"In the beginning we worked for just 3 months, from October to December, but the supermarket chains we were collaborating with asked for a year-round supply. For this reason, we started importing avocados from other countries, and today we are among the biggest European importers of avocados from Peru, Mexico and South Africa. Of the approximately 30,000 tons of fruit marketed by the company, 24,000 correspond to avocados, and 18 / 20,000 tons of those are imported. Our philosophy is to find producers all over the world able to do their job well and willing to let us do the commercial management for them," says the manager.
Spain currently has more than 15,000 hectares devoted to avocado cultivation. 50% of them are in Malaga, where it is already very difficult to expand the acreage due to the poor water infrastructure.
"Although there is a lot of water available around the Axarquía, there is no infrastructure to bring it here, as this depends on concessions from public administrations and it is a really slow process. We have been asking for more water for about 20 years. For this reason, avocado cultivation is making its way into other areas, such as Cadiz, Huelva, Valencia and Alicante, as well as Portugal."
It is worth noting that many people still believe that avocado cultivation requires great amounts of water, but the truth, according to the WAO, avocado, is that it is a crop with much lower water needs than other basic products. It takes fewer than 1,000 liters to produce one kilo of avocados, a much lower amount than that of basic foods like eggs (3,300 liters per kg), chicken (4,300 liters per kg), veal (15,400 liters per kg) or chocolate (17,000 liters per kg).
According to Juan Antonio Reyes, in the coming years, the avocado sector will undergo a radical change at a quantitative level and prices will fall. "Large corporations have invested great resources in the improvement of their production capacity and efficiency, which means that in the very near future, the market will have a lot more avocados. For that reason, it is important to carry out promotions that can help stimulate the growth of this product's consumption."

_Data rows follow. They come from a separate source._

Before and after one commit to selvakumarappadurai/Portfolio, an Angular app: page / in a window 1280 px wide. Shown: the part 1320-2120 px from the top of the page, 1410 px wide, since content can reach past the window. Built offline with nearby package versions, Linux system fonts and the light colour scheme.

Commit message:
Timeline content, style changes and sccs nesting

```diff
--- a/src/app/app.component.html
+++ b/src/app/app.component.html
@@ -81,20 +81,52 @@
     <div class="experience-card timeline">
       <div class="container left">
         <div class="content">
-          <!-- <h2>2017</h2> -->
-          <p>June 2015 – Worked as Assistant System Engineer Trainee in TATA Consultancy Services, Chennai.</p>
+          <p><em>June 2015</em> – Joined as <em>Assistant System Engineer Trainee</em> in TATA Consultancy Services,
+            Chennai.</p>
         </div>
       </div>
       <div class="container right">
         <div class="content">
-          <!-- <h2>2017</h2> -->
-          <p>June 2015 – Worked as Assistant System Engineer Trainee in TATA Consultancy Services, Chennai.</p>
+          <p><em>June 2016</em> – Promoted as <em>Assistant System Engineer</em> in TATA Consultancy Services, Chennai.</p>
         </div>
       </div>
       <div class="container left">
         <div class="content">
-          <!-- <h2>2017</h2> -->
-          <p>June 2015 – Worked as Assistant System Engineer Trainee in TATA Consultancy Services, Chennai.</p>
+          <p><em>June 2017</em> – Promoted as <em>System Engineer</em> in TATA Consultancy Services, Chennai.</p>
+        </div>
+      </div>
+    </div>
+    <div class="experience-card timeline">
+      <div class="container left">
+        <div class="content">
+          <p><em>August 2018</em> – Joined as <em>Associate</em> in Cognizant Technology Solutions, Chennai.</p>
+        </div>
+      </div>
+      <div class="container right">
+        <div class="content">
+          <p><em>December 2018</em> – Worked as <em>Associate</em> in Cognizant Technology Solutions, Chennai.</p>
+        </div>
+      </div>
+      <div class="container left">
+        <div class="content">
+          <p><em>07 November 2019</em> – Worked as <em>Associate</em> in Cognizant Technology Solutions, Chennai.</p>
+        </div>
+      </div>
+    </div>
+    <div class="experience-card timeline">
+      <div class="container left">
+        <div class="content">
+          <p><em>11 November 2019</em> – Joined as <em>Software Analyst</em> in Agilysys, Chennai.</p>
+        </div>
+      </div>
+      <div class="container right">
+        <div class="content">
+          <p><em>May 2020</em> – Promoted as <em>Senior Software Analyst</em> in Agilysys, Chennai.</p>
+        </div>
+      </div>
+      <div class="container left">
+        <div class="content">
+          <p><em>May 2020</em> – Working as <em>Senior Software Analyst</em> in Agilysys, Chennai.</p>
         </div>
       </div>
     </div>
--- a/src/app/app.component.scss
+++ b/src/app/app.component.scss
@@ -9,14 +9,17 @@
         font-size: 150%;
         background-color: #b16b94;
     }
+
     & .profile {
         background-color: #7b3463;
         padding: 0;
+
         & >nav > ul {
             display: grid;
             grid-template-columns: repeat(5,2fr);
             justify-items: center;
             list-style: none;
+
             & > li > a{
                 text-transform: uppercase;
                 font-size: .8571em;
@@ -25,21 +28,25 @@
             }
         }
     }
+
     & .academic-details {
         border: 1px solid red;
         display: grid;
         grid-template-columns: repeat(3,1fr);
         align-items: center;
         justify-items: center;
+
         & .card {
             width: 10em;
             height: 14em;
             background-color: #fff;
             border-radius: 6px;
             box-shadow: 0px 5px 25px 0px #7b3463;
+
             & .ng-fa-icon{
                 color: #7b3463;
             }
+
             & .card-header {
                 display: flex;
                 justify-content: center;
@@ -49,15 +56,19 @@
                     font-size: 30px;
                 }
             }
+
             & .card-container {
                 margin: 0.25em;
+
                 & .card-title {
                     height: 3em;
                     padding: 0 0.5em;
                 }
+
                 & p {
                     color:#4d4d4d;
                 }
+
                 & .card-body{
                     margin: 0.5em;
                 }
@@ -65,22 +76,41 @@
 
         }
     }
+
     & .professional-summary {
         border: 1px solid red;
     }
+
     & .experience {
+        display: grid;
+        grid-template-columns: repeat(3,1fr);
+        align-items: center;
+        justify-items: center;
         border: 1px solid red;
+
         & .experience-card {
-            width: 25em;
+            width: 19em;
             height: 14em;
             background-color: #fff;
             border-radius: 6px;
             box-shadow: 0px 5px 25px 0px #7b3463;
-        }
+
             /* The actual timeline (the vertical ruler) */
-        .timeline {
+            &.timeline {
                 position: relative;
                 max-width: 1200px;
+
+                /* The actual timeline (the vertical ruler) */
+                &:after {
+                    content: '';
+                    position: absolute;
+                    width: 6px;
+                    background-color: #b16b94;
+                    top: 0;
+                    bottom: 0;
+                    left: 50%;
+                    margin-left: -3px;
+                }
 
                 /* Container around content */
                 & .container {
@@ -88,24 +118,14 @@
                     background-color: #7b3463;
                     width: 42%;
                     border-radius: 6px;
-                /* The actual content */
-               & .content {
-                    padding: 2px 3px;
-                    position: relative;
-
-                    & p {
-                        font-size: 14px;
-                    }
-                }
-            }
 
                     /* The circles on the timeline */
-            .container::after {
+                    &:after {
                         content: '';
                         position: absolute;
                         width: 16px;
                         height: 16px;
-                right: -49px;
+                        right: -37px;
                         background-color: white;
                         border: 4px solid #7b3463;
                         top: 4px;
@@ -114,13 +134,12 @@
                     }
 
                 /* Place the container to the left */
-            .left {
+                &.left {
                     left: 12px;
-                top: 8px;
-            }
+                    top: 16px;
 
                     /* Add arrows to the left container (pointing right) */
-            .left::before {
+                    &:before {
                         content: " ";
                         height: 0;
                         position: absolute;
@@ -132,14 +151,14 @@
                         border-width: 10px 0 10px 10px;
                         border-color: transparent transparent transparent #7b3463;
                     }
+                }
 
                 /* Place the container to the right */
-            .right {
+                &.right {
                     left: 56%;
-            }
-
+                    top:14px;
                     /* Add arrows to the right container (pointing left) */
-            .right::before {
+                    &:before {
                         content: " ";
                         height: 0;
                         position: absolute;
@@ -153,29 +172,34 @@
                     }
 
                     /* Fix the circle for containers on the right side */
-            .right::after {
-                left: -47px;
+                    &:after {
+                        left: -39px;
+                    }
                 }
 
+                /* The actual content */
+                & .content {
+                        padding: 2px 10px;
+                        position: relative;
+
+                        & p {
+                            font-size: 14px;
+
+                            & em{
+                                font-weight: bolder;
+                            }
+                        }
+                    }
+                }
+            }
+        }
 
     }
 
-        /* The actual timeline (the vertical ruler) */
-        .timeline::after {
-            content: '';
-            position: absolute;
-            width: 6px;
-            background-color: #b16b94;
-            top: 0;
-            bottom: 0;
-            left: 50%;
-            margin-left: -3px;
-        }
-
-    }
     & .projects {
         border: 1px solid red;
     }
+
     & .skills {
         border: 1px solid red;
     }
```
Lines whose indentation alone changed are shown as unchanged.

"While the annual per capita consumption of avocados in the United States stands above the 3.5 kg, in the European Union, this figure still remains at just over 1.2 kg per capita. The EU is now one of the markets with the fastest growth when it comes to avocado consumption, having exceeded the 650,000 tons sold in 2018. If we encouraged this growth of the consumption with promotions and reached a similar level to that of the United States, it would take more than 2 million tons to meet the demand from European consumers. However, this would also entail an adjustment of prices and a greater commercial tension. In fact, over the last 5 years, the price at origin of avocados has ranged between 2.50 and 2.80 € per kilo, reaching up to 3.50 € in the 2018 campaign, and this has aroused great interest in planting the product, both here and in the rest of the world."